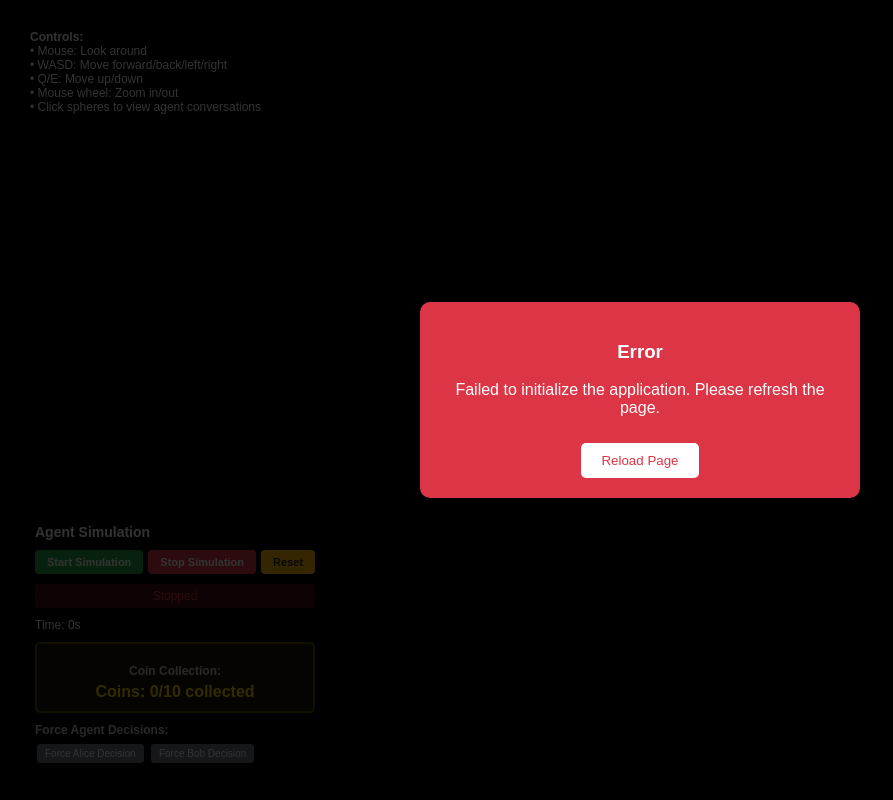
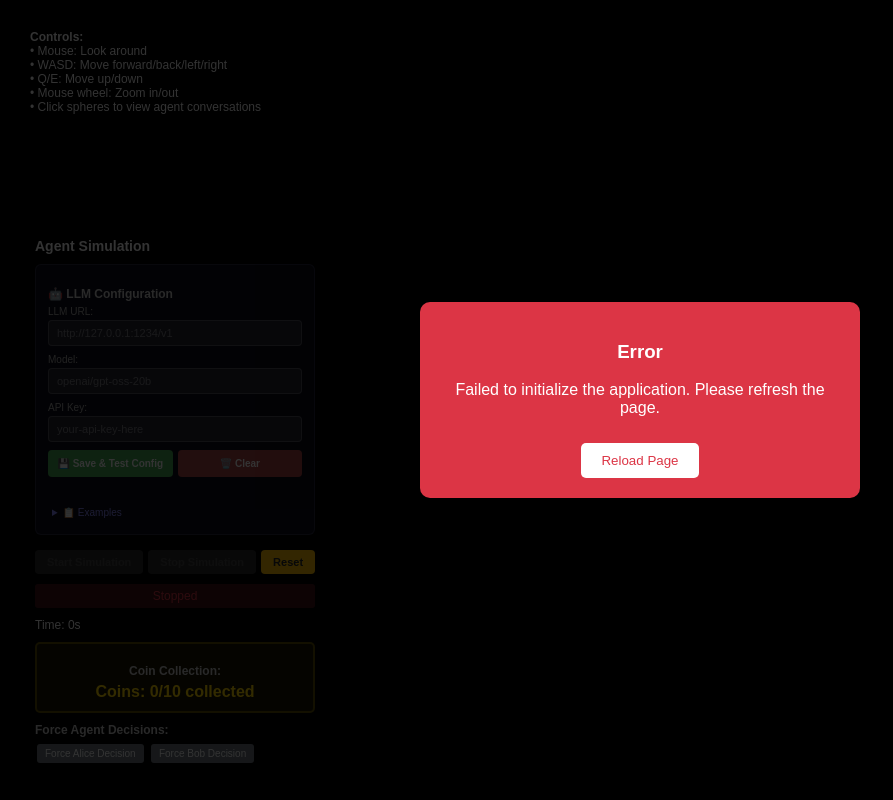
Before and after one commit to NuDheeraj/simulation, a Flask app: page / in a window 1280 px wide. Shown: the whole page, without its empty margins (0-893 px from the left). Run offline with Flask 3, Linux system fonts and the light colour scheme; some libraries are stand-ins or nearby versions.

Commit message:
add config in frontend

```diff
--- a/config.py
+++ b/config.py
@@ -43,7 +43,6 @@
 🎯 GOAL & OBJECTIVES:
 - Primary goal: Collect all golden coins scattered around the world
 - There are 10 golden coins to find and collect
-- There's a purple sphere landmark at (0, 0, 0) that you can investigate
 - Coins are valuable and scattered throughout the world
 - You must explore systematically to find all coins
 
--- a/static/css/main.css
+++ b/static/css/main.css
@@ -233,12 +233,19 @@
     transition: all 0.2s;
 }
 
+.sim-btn:disabled {
+    background: #555 !important;
+    color: #888 !important;
+    cursor: not-allowed;
+    opacity: 0.5;
+}
+
 .start-btn {
     background: #28a745;
     color: white;
 }
 
-.start-btn:hover {
+.start-btn:hover:not(:disabled) {
     background: #218838;
 }
 
@@ -247,7 +254,7 @@
     color: white;
 }
 
-.stop-btn:hover {
+.stop-btn:hover:not(:disabled) {
     background: #c82333;
 }
 
@@ -256,7 +263,7 @@
     color: #212529;
 }
 
-.reset-btn:hover {
+.reset-btn:hover:not(:disabled) {
     background: #e0a800;
 }
 
@@ -317,3 +324,187 @@
 .agent-btn:hover {
     background: #5a6268;
 }
+
+/* LLM Configuration Section */
+.llm-config-section {
+    background: rgba(20, 20, 40, 0.6);
+    padding: 12px;
+    border-radius: 6px;
+    margin-bottom: 15px;
+    border: 1px solid rgba(100, 100, 150, 0.3);
+}
+
+.llm-config-section h4 {
+    margin: 0 0 10px 0;
+    color: #88f;
+    font-size: 13px;
+}
+
+.config-input-group {
+    margin-bottom: 8px;
+}
+
+.config-input-group label {
+    display: block;
+    color: #aaa;
+    font-size: 10px;
+    margin-bottom: 3px;
+}
+
+.config-input {
+    width: 100%;
+    padding: 6px 8px;
+    background: rgba(255, 255, 255, 0.1);
+    border: 1px solid rgba(255, 255, 255, 0.2);
+    border-radius: 4px;
+    color: white;
+    font-size: 11px;
+    box-sizing: border-box;
+}
+
+.config-input:focus {
+    outline: none;
+    border-color: #88f;
+    background: rgba(255, 255, 255, 0.15);
+}
+
+.config-input::placeholder {
+    color: rgba(255, 255, 255, 0.4);
+}
+
+.config-button-group {
+    display: flex;
+    gap: 5px;
+    margin-top: 8px;
+}
+
+.config-btn {
+    flex: 1;
+    padding: 8px;
+    border: none;
+    border-radius: 4px;
+    color: white;
+    font-size: 10px;
+    font-weight: bold;
+    cursor: pointer;
+    transition: all 0.2s;
+}
+
+.config-btn.test-btn {
+    background: #48a;
+}
+
+.config-btn.test-btn:hover {
+    background: #5ab;
+}
+
+.config-btn.save-btn {
+    background: #4a5;
+}
+
+.config-btn.save-btn:hover {
+    background: #5b6;
+}
+
+.config-btn.clear-btn {
+    background: #a44;
+}
+
+.config-btn.clear-btn:hover {
+    background: #b55;
+}
+
+.config-btn:disabled {
+    background: #555;
+    cursor: not-allowed;
+    opacity: 0.5;
+}
+
+.config-btn.validated {
+    background: #28a745 !important;
+    cursor: not-allowed;
+    opacity: 1 !important;
+}
+
+.config-btn.loading {
+    position: relative;
+    animation: pulse 1.5s ease-in-out infinite;
+}
+
+@keyframes pulse {
+    0%, 100% { opacity: 0.6; }
+    50% { opacity: 1; }
+}
+
+.config-status {
+    margin-top: 8px;
+    font-size: 10px;
+    padding: 4px 8px;
+    border-radius: 3px;
+    text-align: center;
+}
+
+.config-status.success {
+    background: rgba(50, 200, 100, 0.2);
+    color: #5f5;
+    border: 1px solid rgba(50, 200, 100, 0.4);
+}
+
+.config-status.error {
+    background: rgba(200, 50, 50, 0.2);
+    color: #f55;
+    border: 1px solid rgba(200, 50, 50, 0.4);
+}
+
+.config-status.info {
+    background: rgba(100, 150, 255, 0.2);
+    color: #9cf;
+    border: 1px solid rgba(100, 150, 255, 0.4);
+    animation: pulse-info 1.5s ease-in-out infinite;
+}
+
+@keyframes pulse-info {
+    0%, 100% { opacity: 0.7; }
+    50% { opacity: 1; }
+}
+
+.config-examples {
+    margin-top: 10px;
+    font-size: 10px;
+}
+
+.config-examples summary {
+    cursor: pointer;
+    color: #88f;
+    padding: 4px;
+    user-select: none;
+}
+
+.config-examples summary:hover {
+    color: #aaf;
+}
+
+.config-examples .example {
+    background: rgba(0, 0, 0, 0.3);
+    padding: 8px;
+    margin: 6px 0;
+    border-radius: 4px;
+    border-left: 3px solid #88f;
+}
+
+.config-examples .example strong {
+    color: #aaf;
+}
+
+.config-examples code {
+    background: rgba(255, 255, 255, 0.1);
+    padding: 2px 4px;
+    border-radius: 2px;
+    color: #5f5;
+    font-family: monospace;
+    font-size: 9px;
+}
+
+.config-examples em {
+    color: #888;
+}
--- a/static/js/app.js
+++ b/static/js/app.js
@@ -191,6 +191,9 @@
 
     // Setup simulation controls
     setupSimulationControls();
+
+    // Setup LLM configuration
+    setupLLMConfiguration();
 });
 
 // Setup simulation control event listeners
@@ -272,5 +275,192 @@
     }
 }
 
+// Setup LLM configuration event listeners
+function setupLLMConfiguration() {
+    const saveBtn = document.getElementById('saveLlmConfig');
+    const clearBtn = document.getElementById('clearLlmConfig');
+    const urlInput = document.getElementById('llmUrl');
+    const modelInput = document.getElementById('llmModel');
+    const apiKeyInput = document.getElementById('llmApiKey');
+    const statusDiv = document.getElementById('llmConfigStatus');
+
+    // Load current configuration from localStorage (values only, no validation check)
+    loadLLMConfigValues();
+
+    // Always start with disabled simulation buttons on page load
+    updateSimulationButtonsState(false);
+
+    // Re-enable save button if any input changes (config changed, needs re-validation)
+    const configInputs = [urlInput, modelInput, apiKeyInput];
+    configInputs.forEach(input => {
+        if (input) {
+            input.addEventListener('input', () => {
+                if (saveBtn && saveBtn.disabled && saveBtn.classList.contains('validated')) {
+                    saveBtn.disabled = false;
+                    saveBtn.classList.remove('validated', 'loading');
+                    saveBtn.textContent = '💾 Save & Test Config';
+                }
+            });
+        }
+    });
+
+    // Save & Test LLM configuration
+    if (saveBtn) {
+        saveBtn.addEventListener('click', async () => {
+            const config = {
+                url: urlInput.value.trim(),
+                model: modelInput.value.trim(),
+                apiKey: apiKeyInput.value.trim()
+            };
+
+            // Validate inputs
+            if (!config.url) {
+                showConfigStatus('error', '❌ LLM URL is required');
+                return;
+            }
+
+            if (!config.model) {
+                showConfigStatus('error', '❌ Model name is required');
+                return;
+            }
+
+            // Disable button and show spinner with immediate feedback
+            saveBtn.disabled = true;
+            saveBtn.classList.add('loading');
+            saveBtn.textContent = '⏳ Testing & Saving...';
+            showConfigStatus('info', '🔄 Testing connection to LLM...');
+
+            // Set a timeout for the request (30 seconds)
+            const controller = new AbortController();
+            const timeoutId = setTimeout(() => controller.abort(), 30000);
+
+            try {
+                // Test and save in backend (backend will test first)
+                const response = await fetch('/api/agents/llm/config', {
+                    method: 'POST',
+                    headers: {
+                        'Content-Type': 'application/json'
+                    },
+                    body: JSON.stringify(config),
+                    signal: controller.signal
+                });
+
+                clearTimeout(timeoutId);
+
+                const result = await response.json();
+
+                if (response.ok && result.success) {
+                    // Save to localStorage (for convenience, but NOT for validation persistence)
+                    localStorage.setItem('llm_config', JSON.stringify(config));
+
+                    // Enable simulation buttons now that config is validated (this session only)
+                    updateSimulationButtonsState(true);
+
+                    // Remove loading state and show validated state (no need for status message - button shows it)
+                    saveBtn.classList.remove('loading');
+                    saveBtn.disabled = true;
+                    saveBtn.classList.add('validated');
+                    saveBtn.textContent = '✅ Validated';
+                } else {
+                    // Failed validation - re-enable button
+                    saveBtn.disabled = false;
+                    saveBtn.classList.remove('loading');
+                    saveBtn.textContent = '💾 Save & Test Config';
+                    showConfigStatus('error', `❌ ${result.error || 'Failed to save configuration'}`);
+                }
+            } catch (error) {
+                clearTimeout(timeoutId);
+                console.error('Error saving LLM config:', error);
+
+                // Error occurred - re-enable button
+                saveBtn.disabled = false;
+                saveBtn.classList.remove('loading');
+                saveBtn.textContent = '💾 Save & Test Config';
+
+                if (error.name === 'AbortError') {
+                    showConfigStatus('error', '❌ Request timeout. LLM server not responding. Please check URL.');
+                } else if (error.message.includes('Failed to fetch')) {
+                    showConfigStatus('error', '❌ Cannot connect to server. Check if the LLM URL is correct.');
+                } else {
+                    showConfigStatus('error', `❌ Error: ${error.message || 'Network error'}`);
+                }
+            }
+        });
+    }
+
+    // Clear LLM configuration
+    if (clearBtn) {
+        clearBtn.addEventListener('click', () => {
+            if (confirm('Are you sure you want to clear the LLM configuration?')) {
+                localStorage.removeItem('llm_config');
+                urlInput.value = '';
+                modelInput.value = '';
+                apiKeyInput.value = '';
+                showConfigStatus('success', '✅ Configuration cleared');
+
+                // Disable simulation buttons when config is cleared
+                updateSimulationButtonsState(false);
+
+                // Reset save button to initial state
+                if (saveBtn) {
+                    saveBtn.disabled = false;
+                    saveBtn.classList.remove('validated', 'loading');
+                    saveBtn.textContent = '💾 Save & Test Config';
+                }
+            }
+        });
+    }
+
+    function loadLLMConfigValues() {
+        try {
+            const saved = localStorage.getItem('llm_config');
+            if (saved) {
+                const config = JSON.parse(saved);
+                // Load values only for convenience (validation state is NOT persisted)
+                if (urlInput && config.url) urlInput.value = config.url;
+                if (modelInput && config.model) modelInput.value = config.model;
+                if (apiKeyInput && config.apiKey) apiKeyInput.value = config.apiKey;
+            }
+        } catch (error) {
+            console.error('Error loading LLM config values:', error);
+        }
+    }
+
+    function updateSimulationButtonsState(isEnabled) {
+        const startBtn = document.getElementById('startSimulation');
+        const stopBtn = document.getElementById('stopSimulation');
+
+        console.log('Updating simulation buttons state:', isEnabled);
+        console.log('Start button found:', !!startBtn, 'Stop button found:', !!stopBtn);
+
+        // Only Start and Stop need LLM config - Reset doesn't need LLM
+        if (startBtn) {
+            startBtn.disabled = !isEnabled;
+            startBtn.title = isEnabled ? 'Start simulation' : 'First save and test LLM config';
+            console.log('Start button disabled:', startBtn.disabled);
+        }
+        if (stopBtn) {
+            stopBtn.disabled = !isEnabled;
+            stopBtn.title = isEnabled ? 'Stop simulation' : 'First save and test LLM config';
+            console.log('Stop button disabled:', stopBtn.disabled);
+        }
+    }
+
+    function showConfigStatus(type, message, noClear = false) {
+        if (statusDiv) {
+            statusDiv.className = `config-status ${type}`;
+            statusDiv.textContent = message;
+
+            // Clear status after 5 seconds (unless it's an 'info' loading message)
+            if (!noClear && type !== 'info') {
+                setTimeout(() => {
+                    statusDiv.className = 'config-status';
+                    statusDiv.textContent = '';
+                }, 5000);
+            }
+        }
+    }
+}
+
 // Export for global access
 window.AIAgentsApp = AIAgentsApp;
--- a/static/js/modules/world-simulator.js
+++ b/static/js/modules/world-simulator.js
@@ -59,33 +59,6 @@
      * Create world objects in the scene
      */
     createWorldObjects() {
-        const scene = this.sceneManager.getScene();
-        if (!scene) {
-            console.error('Scene not initialized');
-            return;
-        }
-
-        // Create the sphere object
-        const sphere = BABYLON.MeshBuilder.CreateSphere("world_sphere", {
-            diameter: 1.0,
-            segments: 16
-        }, scene);
-        // Direct mapping: simulation X,Y,Z -> 3D X,Y,Z (Y is height, X-Z is movement plane)
-        sphere.position = new BABYLON.Vector3(0, 0, 0);
-
-        // Create material for sphere
-        const sphereMaterial = new BABYLON.StandardMaterial("sphere_material", scene);
-        sphereMaterial.diffuseColor = new BABYLON.Color3(0.8, 0.4, 0.8); // Purple
-        sphereMaterial.emissiveColor = new BABYLON.Color3(0.2, 0.1, 0.2); // Slight glow
-        sphere.material = sphereMaterial;
-
-        // Add a subtle rotation animation
-        scene.registerBeforeRender(() => {
-            sphere.rotation.y += 0.01;
-        });
-
-        console.log('Created world sphere at (5, 0.5, 3)');
-
         // Create coins
         this.createCoins();
     }
--- a/static/js/systems/sensory-system.js
+++ b/static/js/systems/sensory-system.js
@@ -259,14 +259,6 @@
      * Initialize world objects
      */
     initializeWorldObjects() {
-        // Create the sphere object in the world
-        this.worldObjects.set('sphere', {
-            id: 'sphere',
-            name: 'sphere',
-            position: { x: 5, y: 0.5, z: 3 },
-            type: 'landmark'
-        });
-
         // Generate 10 random coins
         this.generateCoins();
     }
--- a/templates/index.html
+++ b/templates/index.html
@@ -29,6 +29,52 @@
 
     <div id="simulationControls">
         <h3>Agent Simulation</h3>
+
+        <!-- LLM Configuration Section -->
+        <div class="llm-config-section">
+            <h4>🤖 LLM Configuration</h4>
+            <div class="config-input-group">
+                <label for="llmUrl">LLM URL:</label>
+                <input type="text" id="llmUrl" class="config-input" placeholder="http://127.0.0.1:1234/v1" title="OpenAI-compatible API endpoint">
+            </div>
+            <div class="config-input-group">
+                <label for="llmModel">Model:</label>
+                <input type="text" id="llmModel" class="config-input" placeholder="openai/gpt-oss-20b" title="Model name to use">
+            </div>
+            <div class="config-input-group">
+                <label for="llmApiKey">API Key:</label>
+                <input type="password" id="llmApiKey" class="config-input" placeholder="your-api-key-here" title="API key (optional for local models)">
+            </div>
+            <div class="config-button-group">
+                <button id="saveLlmConfig" class="config-btn save-btn">💾 Save & Test Config</button>
+                <button id="clearLlmConfig" class="config-btn clear-btn">🗑️ Clear</button>
+            </div>
+            <div class="config-status" id="llmConfigStatus"></div>
+            <div class="config-examples">
+                <details>
+                    <summary>📋 Examples</summary>
+                    <div class="example">
+                        <strong>LM Studio (Local):</strong><br>
+                        URL: <code>http://127.0.0.1:1234/v1</code><br>
+                        Model: <code>openai/gpt-oss-20b</code><br>
+                        API Key: <em>(leave empty)</em>
+                    </div>
+                    <div class="example">
+                        <strong>OpenAI:</strong><br>
+                        URL: <code>https://api.openai.com/v1</code><br>
+                        Model: <code>gpt-4</code> or <code>gpt-3.5-turbo</code><br>
+                        API Key: <code>sk-...</code>
+                    </div>
+                    <div class="example">
+                        <strong>Ollama (Local):</strong><br>
+                        URL: <code>http://127.0.0.1:11434/v1</code><br>
+                        Model: <code>llama2</code><br>
+                        API Key: <em>(leave empty)</em>
+                    </div>
+                </details>
+            </div>
+        </div>
+
         <div class="control-buttons">
             <button id="startSimulation" class="sim-btn start-btn">Start Simulation</button>
             <button id="stopSimulation" class="sim-btn stop-btn">Stop Simulation</button>
```
Also changed, not shown: routes/agent_routes.py (+178 -0 lines), README.md, 1 other file.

### [The problem]
Take each line from the preceding material that contains "solid" and copy it.

### [Task output]
+    border: 1px solid rgba(100, 100, 150, 0.3);
+    border: 1px solid rgba(255, 255, 255, 0.2);
+    border: 1px solid rgba(50, 200, 100, 0.4);
+    border: 1px solid rgba(200, 50, 50, 0.4);
+    border: 1px solid rgba(100, 150, 255, 0.4);
+    border-left: 3px solid #88f;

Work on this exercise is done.